TASK DESCRIPTION: Lines with "right": copy each one from the listing below.

THE INPUT:
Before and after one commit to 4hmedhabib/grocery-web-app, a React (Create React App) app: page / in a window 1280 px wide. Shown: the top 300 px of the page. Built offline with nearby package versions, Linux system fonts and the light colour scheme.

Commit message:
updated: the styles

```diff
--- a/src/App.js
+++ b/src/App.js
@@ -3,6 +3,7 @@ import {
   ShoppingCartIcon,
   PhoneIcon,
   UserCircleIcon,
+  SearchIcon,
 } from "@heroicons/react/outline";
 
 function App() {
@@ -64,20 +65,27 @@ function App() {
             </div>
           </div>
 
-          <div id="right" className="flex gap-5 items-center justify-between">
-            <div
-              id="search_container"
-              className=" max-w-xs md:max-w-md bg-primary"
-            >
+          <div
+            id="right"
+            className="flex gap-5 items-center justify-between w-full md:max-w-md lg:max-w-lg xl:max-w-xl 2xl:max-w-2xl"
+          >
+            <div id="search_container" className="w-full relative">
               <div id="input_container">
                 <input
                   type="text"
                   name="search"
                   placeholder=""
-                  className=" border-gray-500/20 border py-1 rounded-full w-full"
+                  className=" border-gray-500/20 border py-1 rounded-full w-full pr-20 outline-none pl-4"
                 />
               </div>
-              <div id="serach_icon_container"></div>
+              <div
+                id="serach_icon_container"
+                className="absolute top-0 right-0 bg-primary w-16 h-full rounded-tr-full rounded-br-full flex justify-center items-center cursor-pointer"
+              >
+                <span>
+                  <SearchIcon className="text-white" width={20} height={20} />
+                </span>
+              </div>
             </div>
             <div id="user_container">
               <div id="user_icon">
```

* * *

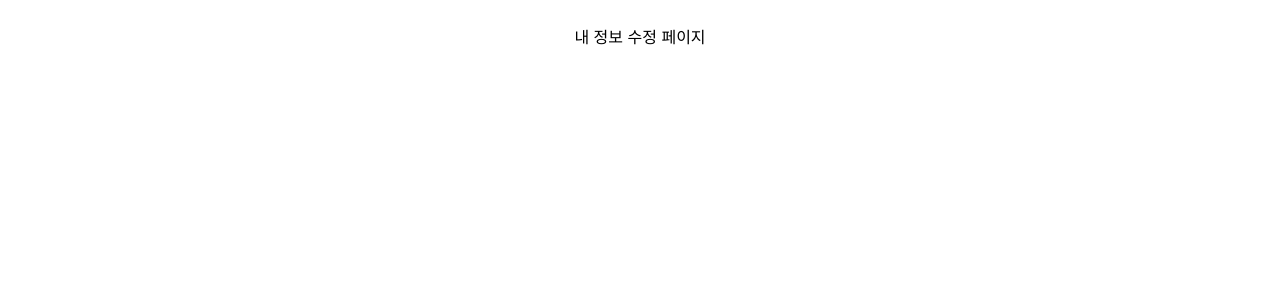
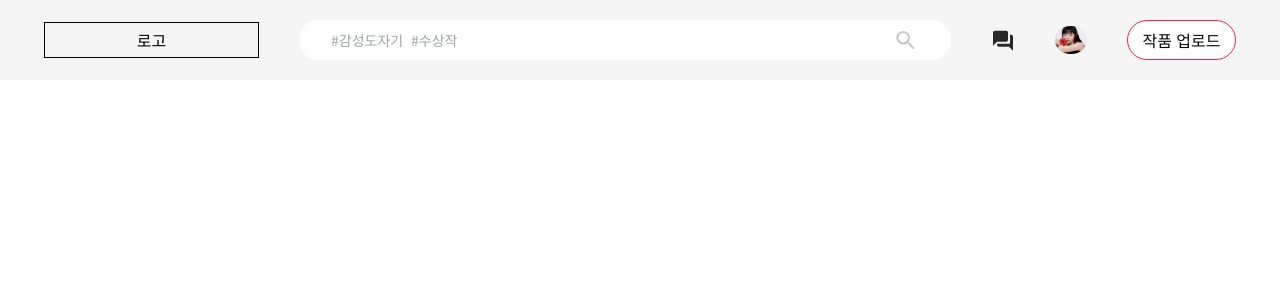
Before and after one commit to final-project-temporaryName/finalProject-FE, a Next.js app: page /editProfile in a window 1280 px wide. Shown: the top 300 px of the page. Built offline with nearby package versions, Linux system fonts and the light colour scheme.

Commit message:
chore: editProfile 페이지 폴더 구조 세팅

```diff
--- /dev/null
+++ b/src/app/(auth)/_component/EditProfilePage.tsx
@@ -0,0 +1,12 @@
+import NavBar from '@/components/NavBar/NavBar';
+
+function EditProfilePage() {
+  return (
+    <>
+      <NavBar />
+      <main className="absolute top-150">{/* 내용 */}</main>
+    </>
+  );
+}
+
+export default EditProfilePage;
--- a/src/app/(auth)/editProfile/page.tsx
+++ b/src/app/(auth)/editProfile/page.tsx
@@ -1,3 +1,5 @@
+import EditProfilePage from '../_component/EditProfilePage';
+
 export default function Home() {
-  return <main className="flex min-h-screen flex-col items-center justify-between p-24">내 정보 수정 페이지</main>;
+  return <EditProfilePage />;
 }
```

EXERCISE RESULT:
-          <div id="right" className="flex gap-5 items-center justify-between">
+            id="right"
+                className="absolute top-0 right-0 bg-primary w-16 h-full rounded-tr-full rounded-br-full flex justify-center items-center cursor-pointer"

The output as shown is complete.